◆ What the exercise asks
Return a copy of every line in the records that includes the word "more".

◆ Data provided
..........
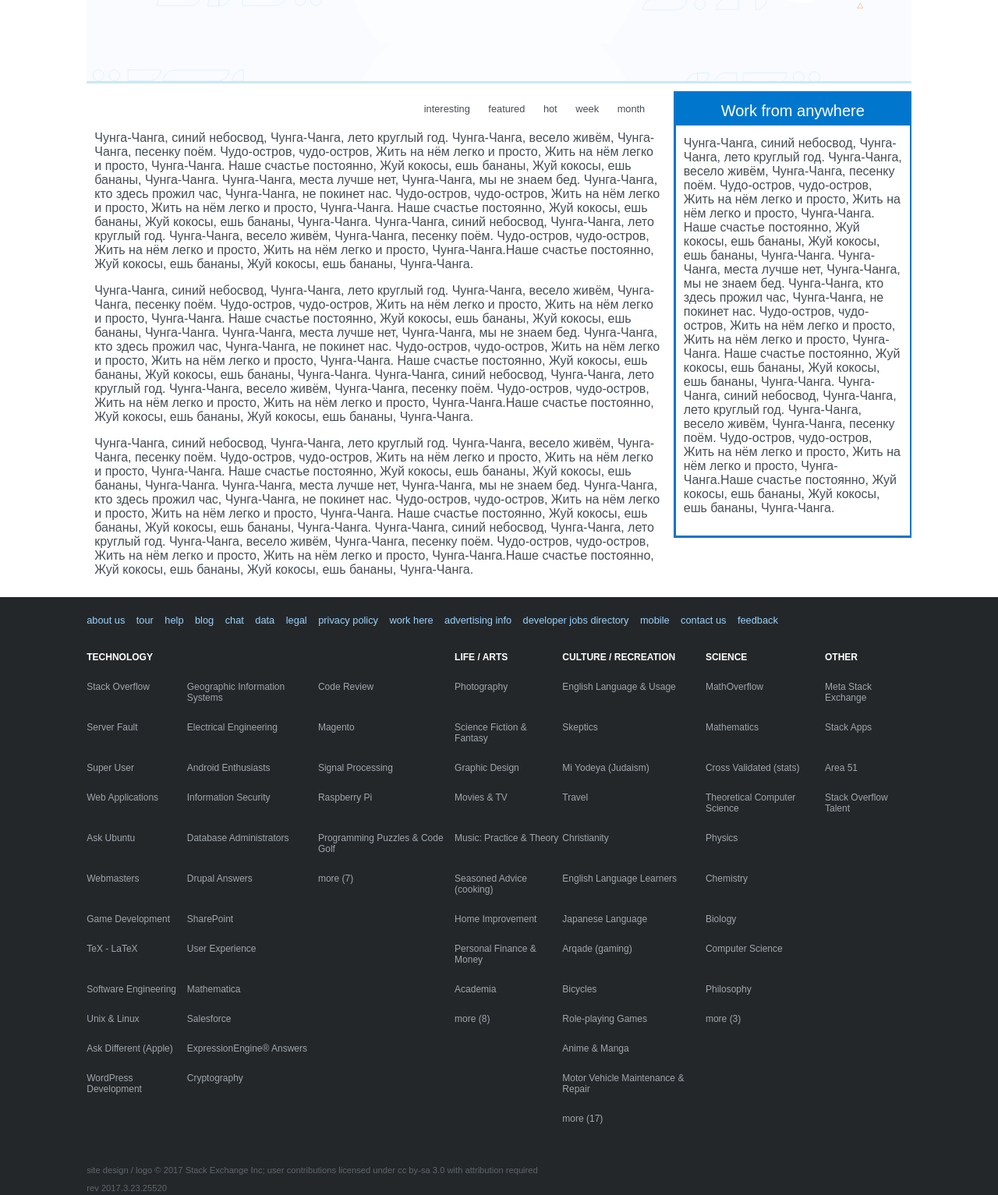
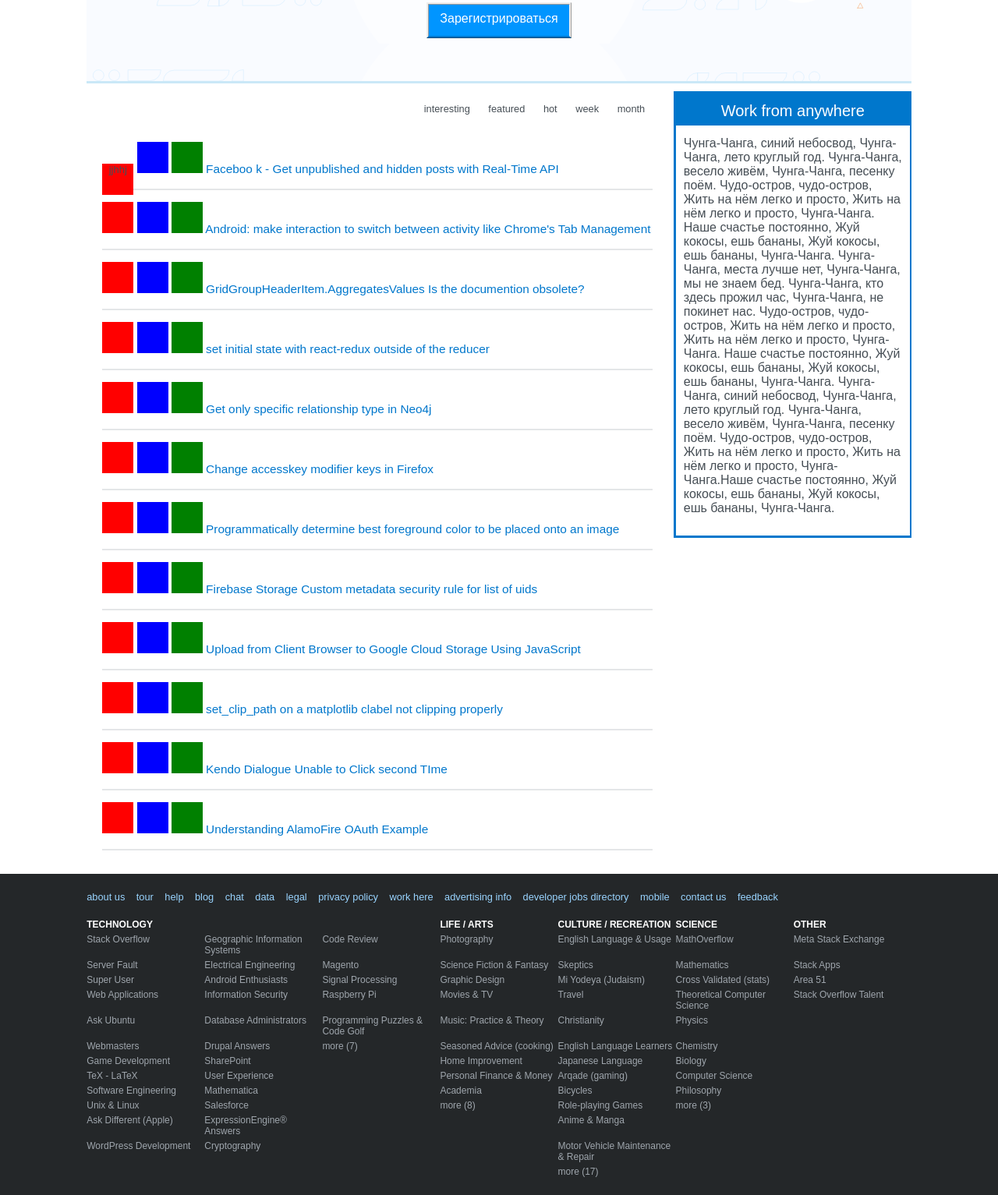
Before and after one commit to sergiiss/stack_over_clone, a plain HTML site: page index.html in a window 1280 px wide. Shown: the part 286-1819 px from the top of the page at 78% size. Drawn offline with Linux system fonts and the light colour scheme.

Commit message:
Start making the central part

```diff
--- a/index.css
+++ b/index.css
@@ -1,5 +1,6 @@
 body {
   margin: 0px;
+  padding: 0px;
   color: #464e55;
   font-family: Arial, "Helvetica Neue", Helvetica, sans-serif;
 }
@@ -87,6 +88,27 @@
   font-weight: bold;
 }
 
+#registration {
+  border-bottom: 3px solid #07c;
+  border-style: ridge;
+  background-color: #0095ff;
+  height: 40px;
+  width: 180px;
+  line-height: 36px;
+  margin-left: auto;
+  margin-right: auto;
+  margin-top: 30px;
+}
+
+#registration:hover {
+  background-color: #07c;
+}
+
+p#registration a {
+  color: white;
+}
+
+
 #sidebar {
   width: 300px;
   float: right;
@@ -154,7 +176,6 @@
 
 #second_string {
   font-size: 0.75em;
-
 }
 
 #tableContainer {
@@ -165,11 +186,16 @@
   display: table-row;
 }
 
-div.tableRow a {
+div.tableRow p {
   display: table-cell;
+  text-decoration: none;
+  width: 14.28%;
+  padding-bottom: 5px;
+}
+
+p a {
+  color: #9fa6ad;
   vertical-align: top;
-  text-decoration: none;
-  color: #9fa6ad;
 }
 
 #security-content {
@@ -182,9 +208,10 @@
   padding: 0px 0px 10px 0px;
 }
 
-p.footer-content-one {
+.footer-content-one a {
   color: white;
   font-weight: bolder;
+  padding-bottom: 20px;
 }
 
 ul {
@@ -204,3 +231,46 @@
   color: #464e55;
   border-bottom: none;
 }
+
+ul#questions li p {
+ border-bottom: 2px solid #e4e6e8;
+ font-size: 1.2em;
+ text-align: left;
+ color: #07C;
+ height: 40px;
+ margin: 0px;
+ padding-bottom: 20px;
+}
+
+.votes {
+  display: inline-block;
+  text-align: center;
+  height: 40px;
+  width: 40px;
+  padding: 0px;
+  background-color: red;
+  font-size: 0.85em;
+  color: #464e55
+}
+
+.answers {
+  display: inline-block;
+  text-align: center;
+  height: 40px;
+  width: 40px;
+  padding: 0px;
+  background-color: blue;
+  font-size: 0.85em;
+  color: #464e55
+}
+
+.views {
+  display: inline-block;
+  text-align: center;
+  height: 40px;
+  width: 40px;
+  padding: 0px;
+  background-color: green;
+  font-size: 0.85em;
+  color: #464e55
+}
--- a/index.html
+++ b/index.html
@@ -25,6 +25,7 @@
       <p class="welcome">Stack Overflow – сообщество, состоящее из 6.9 миллионов
       программистов, таких же как и вы, помогающих друг другу.<br>
       Присоединяйтесь, это не займёт более минуты:</p>
+      <p id="registration"><a href="www">Зарегистрироваться</a></p>
     </div>
 
     <div id="list_questions">
@@ -38,60 +39,106 @@
         </ul>
       </nav>
 
-      <p>Чунга-Чанга, синий небосвод, Чунга-Чанга, лето круглый год.
-      Чунга-Чанга, весело живём, Чунга-Чанга, песенку поём.
-      Чудо-остров, чудо-остров, Жить на нём легко и просто,
-      Жить на нём легко и просто, Чунга-Чанга.
-      Наше счастье постоянно, Жуй кокосы, ешь бананы,
-      Жуй кокосы, ешь бананы, Чунга-Чанга.
-
-      Чунга-Чанга, места лучше нет, Чунга-Чанга, мы не знаем бед.
-      Чунга-Чанга, кто здесь прожил час, Чунга-Чанга, не покинет нас.
-      Чудо-остров, чудо-остров, Жить на нём легко и просто,
-      Жить на нём легко и просто, Чунга-Чанга.
-      Наше счастье постоянно, Жуй кокосы, ешь бананы,
-      Жуй кокосы, ешь бананы, Чунга-Чанга.
-      Чунга-Чанга, синий небосвод, Чунга-Чанга, лето круглый год.
-      Чунга-Чанга, весело живём, Чунга-Чанга, песенку поём. Чудо-остров, чудо-остров,
-      Жить на нём легко и просто, Жить на нём легко и просто,
-      Чунга-Чанга.Наше счастье постоянно, Жуй кокосы, ешь бананы,
-      Жуй кокосы, ешь бананы, Чунга-Чанга.</p>
-      <p>Чунга-Чанга, синий небосвод, Чунга-Чанга, лето круглый год.
-      Чунга-Чанга, весело живём, Чунга-Чанга, песенку поём.
-      Чудо-остров, чудо-остров, Жить на нём легко и просто,
-      Жить на нём легко и просто, Чунга-Чанга.
-      Наше счастье постоянно, Жуй кокосы, ешь бананы,
-      Жуй кокосы, ешь бананы, Чунга-Чанга.
-
-      Чунга-Чанга, места лучше нет, Чунга-Чанга, мы не знаем бед.
-      Чунга-Чанга, кто здесь прожил час, Чунга-Чанга, не покинет нас.
-      Чудо-остров, чудо-остров, Жить на нём легко и просто,
-      Жить на нём легко и просто, Чунга-Чанга.
-      Наше счастье постоянно, Жуй кокосы, ешь бананы,
-      Жуй кокосы, ешь бананы, Чунга-Чанга.
-      Чунга-Чанга, синий небосвод, Чунга-Чанга, лето круглый год.
-      Чунга-Чанга, весело живём, Чунга-Чанга, песенку поём. Чудо-остров, чудо-остров,
-      Жить на нём легко и просто, Жить на нём легко и просто,
-      Чунга-Чанга.Наше счастье постоянно, Жуй кокосы, ешь бананы,
-      Жуй кокосы, ешь бананы, Чунга-Чанга.</p>
-      <p>Чунга-Чанга, синий небосвод, Чунга-Чанга, лето круглый год.
-      Чунга-Чанга, весело живём, Чунга-Чанга, песенку поём.
-      Чудо-остров, чудо-остров, Жить на нём легко и просто,
-      Жить на нём легко и просто, Чунга-Чанга.
-      Наше счастье постоянно, Жуй кокосы, ешь бананы,
-      Жуй кокосы, ешь бананы, Чунга-Чанга.
-
-      Чунга-Чанга, места лучше нет, Чунга-Чанга, мы не знаем бед.
-      Чунга-Чанга, кто здесь прожил час, Чунга-Чанга, не покинет нас.
-      Чудо-остров, чудо-остров, Жить на нём легко и просто,
-      Жить на нём легко и просто, Чунга-Чанга.
-      Наше счастье постоянно, Жуй кокосы, ешь бананы,
-      Жуй кокосы, ешь бананы, Чунга-Чанга.
-      Чунга-Чанга, синий небосвод, Чунга-Чанга, лето круглый год.
-      Чунга-Чанга, весело живём, Чунга-Чанга, песенку поём. Чудо-остров, чудо-остров,
-      Жить на нём легко и просто, Жить на нём легко и просто,
-      Чунга-Чанга.Наше счастье постоянно, Жуй кокосы, ешь бананы,
-      Жуй кокосы, ешь бананы, Чунга-Чанга.</p>
+      <ul id="questions">
+        <li>
+          <p>
+            <span class="votes">jjhhj</span>
+            <span class="answers"></span>
+            <span class="views"></span>
+            <span>Faceboo k - Get unpublished and hidden posts with Real-Time API</span>
+          </p>
+        </li>
+        <li>
+          <p>
+            <span class="votes"></span>
+            <span class="answers"></span>
+            <span class="views"></span>
+            <span>Android: make interaction to switch between activity like
+            Chrome's Tab Management</span>
+          </p>
+        </li>
+        <li>
+          <p>
+            <span class="votes"></span>
+            <span class="answers"></span>
+            <span class="views"></span>
+            <span>GridGroupHeaderItem.AggregatesValues Is the documention obsolete?</span>
+          </p>
+        </li>
+        <li>
+          <p>
+            <span class="votes"></span>
+            <span class="answers"></span>
+            <span class="views"></span>
+            <span>set initial state with react-redux outside of the reducer</span>
+          </p>
+        </li>
+        <li>
+          <p>
+            <span class="votes"></span>
+            <span class="answers"></span>
+            <span class="views"></span>
+            <span>Get only specific relationship type in Neo4j</span>
+          </p>
+        </li>
+        <li>
+          <p>
+            <span class="votes"></span>
+            <span class="answers"></span>
+            <span class="views"></span>
+            <span>Change accesskey modifier keys in Firefox</span>
+          </p>
+        </li>
+        <li>
+          <p>
+            <span class="votes"></span>
+            <span class="answers"></span>
+            <span class="views"></span>
+            <span>Programmatically determine best foreground color to be placed
+            onto an image</span>
+          </p>
+        </li>
+        <li>
+          <p>
+            <span class="votes"></span>
+            <span class="answers"></span>
+            <span class="views"></span>
+            <span>Firebase Storage Custom metadata security rule for list of uids</span>
+          </p>
+        </li>
+        <li>
+          <p>
+            <span class="votes"></span>
+            <span class="answers"></span>
+            <span class="views"></span>
+            <span>Upload from Client Browser to Google Cloud Storage Using JavaScript</span>
+          </p>
+        </li>
+        <li>
+          <p>
+            <span class="votes"></span>
+            <span class="answers"></span>
+            <span class="views"></span>
+            <span>set_clip_path on a matplotlib clabel not clipping properly</span>
+          </p>
+        </li>
+        <li>
+          <p>
+            <span class="votes"></span>
+            <span class="answers"></span>
+            <span class="views"></span>
+            <span>Kendo Dialogue Unable to Click second TIme</span>
+          </p>
+        </li>
+        <li>
+          <p>
+            <span class="votes"></span>
+            <span class="answers"></span>
+            <span class="views"></span>
+            <span>Understanding AlamoFire OAuth Example</span>
+          </p>
+        </li>
+      </ul>
     </div>
 
     <div id="sidebar">
@@ -141,130 +188,130 @@
       <div id="second_string">
         <div id="tableContainer">
           <div class="tableRow">
-            <a href="www"><p class="footer-content-one">TECHNOLOGY</p></a>
-            <a href="www"><p class="footer-content-one"></p></a>
-            <a href="www"><p class="footer-content-one"></p></a>
-            <a href="www"><p class="footer-content-one">LIFE / ARTS</p></a>
-            <a href="www"><p class="footer-content-one">CULTURE / RECREATION</p></a>
-            <a href="www"><p class="footer-content-one">SCIENCE</p></a>
-            <a href="www"><p class="footer-content-one">OTHER</p></a>
+            <p class="footer-content-one"><a href="www">TECHNOLOGY</a></p>
+            <p class="footer-content-one"><a href="www"></a></p>
+            <p class="footer-content-one"><a href="www"></a></p>
+            <p class="footer-content-one"><a href="www">LIFE / ARTS</a></p>
+            <p class="footer-content-one"><a href="www">CULTURE / RECREATION</a></p>
+            <p class="footer-content-one"><a href="www">SCIENCE</a></p>
+            <p class="footer-content-one"><a href="www">OTHER</a></p>
           </div>
           <div class="tableRow">
-            <a href="www"><p>Stack Overflow</p></a>
-            <a href="www"><p>Geographic Information Systems</p></a>
-            <a href="www"><p>Code Review</p></a>
-            <a href="www"><p>Photography</p></a>
-            <a href="www"><p>English Language & Usage</p></a>
-            <a href="www"><p>MathOverflow</p></a>
-            <a href="www"><p>Meta Stack Exchange</p></a>
+            <p><a href="www">Stack Overflow</a></p>
+            <p><a href="www">Geographic Information Systems</a></p>
+            <p><a href="www">Code Review</a></p>
+            <p><a href="www">Photography</a></p>
+            <p><a href="www">English Language & Usage</a></p>
+            <p><a href="www">MathOverflow</a></p>
+            <p><a href="www">Meta Stack Exchange</a></p>
           </div>
           <div class="tableRow">
-            <a href="www"><p>Server Fault</p></a>
-            <a href="www"><p>Electrical Engineering</p></a>
-            <a href="www"><p>Magento</p></a>
-            <a href="www"><p>Science Fiction & Fantasy</p></a>
-            <a href="www"><p>Skeptics</p></a>
-            <a href="www"><p>Mathematics</p></a>
-            <a href="www"><p>Stack Apps</p></a>
+            <p><a href="www">Server Fault</a></p>
+            <p><a href="www">Electrical Engineering</a></p>
+            <p><a href="www">Magento</a></p>
+            <p><a href="www">Science Fiction & Fantasy</a></p>
+            <p><a href="www">Skeptics</a></p>
+            <p><a href="www">Mathematics</a></p>
+            <p><a href="www">Stack Apps</a></p>
           </div>
           <div class="tableRow">
-            <a href="www"><p>Super User</p></a>
-            <a href="www"><p>Android Enthusiasts</p></a>
-            <a href="www"><p>Signal Processing</p></a>
-            <a href="www"><p>Graphic Design</p></a>
-            <a href="www"><p>Mi Yodeya (Judaism)</p></a>
-            <a href="www"><p>Cross Validated (stats)</p></a>
-            <a href="www"><p>Area 51</p></a>
+            <p><a href="www">Super User</a></p>
+            <p><a href="www">Android Enthusiasts</a></p>
+            <p><a href="www">Signal Processing</a></p>
+            <p><a href="www">Graphic Design</a></p>
+            <p><a href="www">Mi Yodeya (Judaism)</a></p>
+            <p><a href="www">Cross Validated (stats)</a></p>
+            <p><a href="www">Area 51</a></p>
           </div>
           <div class="tableRow">
-            <a href="www"><p>Web Applications</p></a>
-            <a href="www"><p>Information Security</p></a>
-            <a href="www"><p>Raspberry Pi</p></a>
-            <a href="www"><p>Movies & TV</p></a>
-            <a href="www"><p>Travel</p></a>
-            <a href="www"><p>Theoretical Computer Science</p></a>
-            <a href="www"><p>Stack Overflow Talent</p></a>
+            <p><a href="www">Web Applications</a></p>
+            <p><a href="www">Information Security</a></p>
+            <p><a href="www">Raspberry Pi</a></p>
+            <p><a href="www">Movies & TV</a></p>
+            <p><a href="www">Travel</a></p>
+            <p><a href="www">Theoretical Computer Science</a></p>
+            <p><a href="www">Stack Overflow Talent</a></p>
           </div>
           <div class="tableRow">
-            <a href="www"><p>Ask Ubuntu</p></a>
-            <a href="www"><p>Database Administrators</p></a>
-            <a href="www"><p>Programming Puzzles & Code Golf</p></a>
-            <a href="www"><p>Music: Practice & Theory</p></a>
-            <a href="www"><p>Christianity</p></a>
-            <a href="www"><p>Physics</p></a>
-            <a href="www"><p></p></a>
+            <p><a href="www">Ask Ubuntu</a></p>
+            <p><a href="www">Database Administrators</a></p>
+            <p><a href="www">Programming Puzzles & Code Golf</a></p>
+            <p><a href="www">Music: Practice & Theory</a></p>
+            <p><a href="www">Christianity</a></p>
+            <p><a href="www">Physics</a></p>
+            <p><a href="www"></a></p>
           </div>
           <div class="tableRow">
-            <a href="www"><p>Webmasters</p></a>
-            <a href="www"><p>Drupal Answers</p></a>
-            <a href="www"><p>more (7) </p></a>
-            <a href="www"><p>Seasoned Advice (cooking)</p></a>
-            <a href="www"><p>English Language Learners</p></a>
-            <a href="www"><p>Chemistry</p></a>
-            <a href="www"><p></p></a>
+            <p><a href="www">Webmasters</a></p>
+            <p><a href="www">Drupal Answers</a></p>
+            <p><a href="www">more (7)</a></p>
+            <p><a href="www">Seasoned Advice (cooking)</a></p>
+            <p><a href="www">English Language Learners</a></p>
+            <p><a href="www">Chemistry</a></p>
+            <p><a href="www"></a></p>
           </div>
           <div class="tableRow">
-            <a href="www"><p>Game Development</p></a>
-            <a href="www"><p>SharePoint</p></a>
-            <a href="www"><p></p></a>
-            <a href="www"><p>Home Improvement</p></a>
-            <a href="www"><p>Japanese Language</p></a>
-            <a href="www"><p>Biology</p></a>
-            <a href="www"><p></p></a>
+            <p><a href="www">Game Development</a></p>
+            <p><a href="www">SharePoint</a></p>
+            <p><a href="www"></a></p>
+            <p><a href="www">Home Improvement</a></p>
+            <p><a href="www">Japanese Language</a></p>
+            <p><a href="www">Biology</a></p>
+            <p><a href="www"></a></p>
           </div>
           <div class="tableRow">
-            <a href="www"><p>TeX - LaTeX</p></a>
-            <a href="www"><p>User Experience</p></a>
-            <a href="www"><p></p></a>
-            <a href="www"><p>Personal Finance & Money</p></a>
-            <a href="www"><p>Arqade (gaming)</p></a>
-            <a href="www"><p>Computer Science</p></a>
-            <a href="www"><p></p></a>
+            <p><a href="www">TeX - LaTeX</a></p>
+            <p><a href="www">User Experience</a></p>
+            <p><a href="www"></a></p>
+            <p><a href="www">Personal Finance & Money</a></p>
+            <p><a href="www">Arqade (gaming)</a></p>
+            <p><a href="www">Computer Science</a></p>
+            <p><a href="www"></a></p>
           </div>
           <div class="tableRow">
-            <a href="www"><p>Software Engineering</p></a>
-            <a href="www"><p>Mathematica</p></a>
-            <a href="www"><p></p></a>
-            <a href="www"><p>Academia</p></a>
-            <a href="www"><p>Bicycles</p></a>
-            <a href="www"><p>Philosophy</p></a>
-            <a href="www"><p></p></a>
+            <p><a href="www">Software Engineering</a></p>
+            <p><a href="www">Mathematica</a></p>
+            <p><a href="www"></a></p>
+            <p><a href="www">Academia</a></p>
+            <p><a href="www">Bicycles</a></p>
+            <p><a href="www">Philosophy</a></p>
+            <p><a href="www"></a></p>
           </div>
           <div class="tableRow">
-            <a href="www"><p>Unix & Linux</p></a>
-            <a href="www"><p>Salesforce</p></a>
-            <a href="www"><p></p></a>
-            <a href="www"><p>more (8) </p></a>
-            <a href="www"><p>Role-playing Games</p></a>
-            <a href="www"><p>more (3) </p></a>
-            <a href="www"><p></p></a>
+            <p><a href="www">Unix & Linux</a></p>
+            <p><a href="www">Salesforce</a></p>
+            <p><a href="www"></a></p>
+            <p><a href="www">more (8)</a></p>
+            <p><a href="www">Role-playing Games</a></p>
+            <p><a href="www">more (3)</a></p>
+            <p><a href="www"></a></p>
           </div>
           <div class="tableRow">
-            <a href="www"><p>Ask Different (Apple)</p></a>
-            <a href="www"><p>ExpressionEngine® Answers</p></a>
-            <a href="www"><p></p></a>
-            <a href="www"><p></p></a>
-            <a href="www"><p>Anime & Manga</p></a>
-            <a href="www"><p></p></a>
-            <a href="www"><p></p></a>
+            <p><a href="www">Ask Different (Apple)</a></p>
+            <p><a href="www">ExpressionEngine® Answers</a></p>
+            <p><a href="www"></a></p>
+            <p><a href="www"></a></p>
+            <p><a href="www">Anime & Manga</a></p>
+            <p><a href="www"></a></p>
+            <p><a href="www"></a></p>
           </div>
           <div class="tableRow">
-            <a href="www"><p>WordPress Development</p></a>
-            <a href="www"><p>Cryptography</p></a>
-            <a href="www"><p></p></a>
-            <a href="www"><p></p></a>
-            <a href="www"><p>Motor Vehicle Maintenance & Repair</p></a>
-            <a href="www"><p></p></a>
-            <a href="www"><p></p></a>
+            <p><a href="www">WordPress Development</a></p>
+            <p><a href="www">Cryptography</a></p>
+            <p><a href="www"></a></p>
+            <p><a href="www"></a></p>
+            <p><a href="www">Motor Vehicle Maintenance & Repair</a></p>
+            <p><a href="www"></a></p>
+            <p><a href="www"></a></p>
           </div>
           <div class="tableRow">
-            <a href="www"><p></p></a>
-            <a href="www"><p></p></a>
-            <a href="www"><p></p></a>
-            <a href="www"><p></p></a>
-            <a href="www"><p>more (17)</p></a>
-            <a href="www"><p></p></a>
-            <a href="www"><p></p></a>
+            <p><a href="www"></a></p>
+            <p><a href="www"></a></p>
+            <p><a href="www"></a></p>
+            <p><a href="www"></a></p>
+            <p><a href="www">more (17)</a></p>
+            <p><a href="www"></a></p>
+            <p><a href="www"></a></p>
           </div>
         </div>
       </div>
```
..........
◆ Exercise output
-            <a href="www"><p>more (7) </p></a>
+            <p><a href="www">more (7)</a></p>
-            <a href="www"><p>more (8) </p></a>
-            <a href="www"><p>more (3) </p></a>
+            <p><a href="www">more (8)</a></p>
+            <p><a href="www">more (3)</a></p>
-            <a href="www"><p>more (17)</p></a>
+            <p><a href="www">more (17)</a></p>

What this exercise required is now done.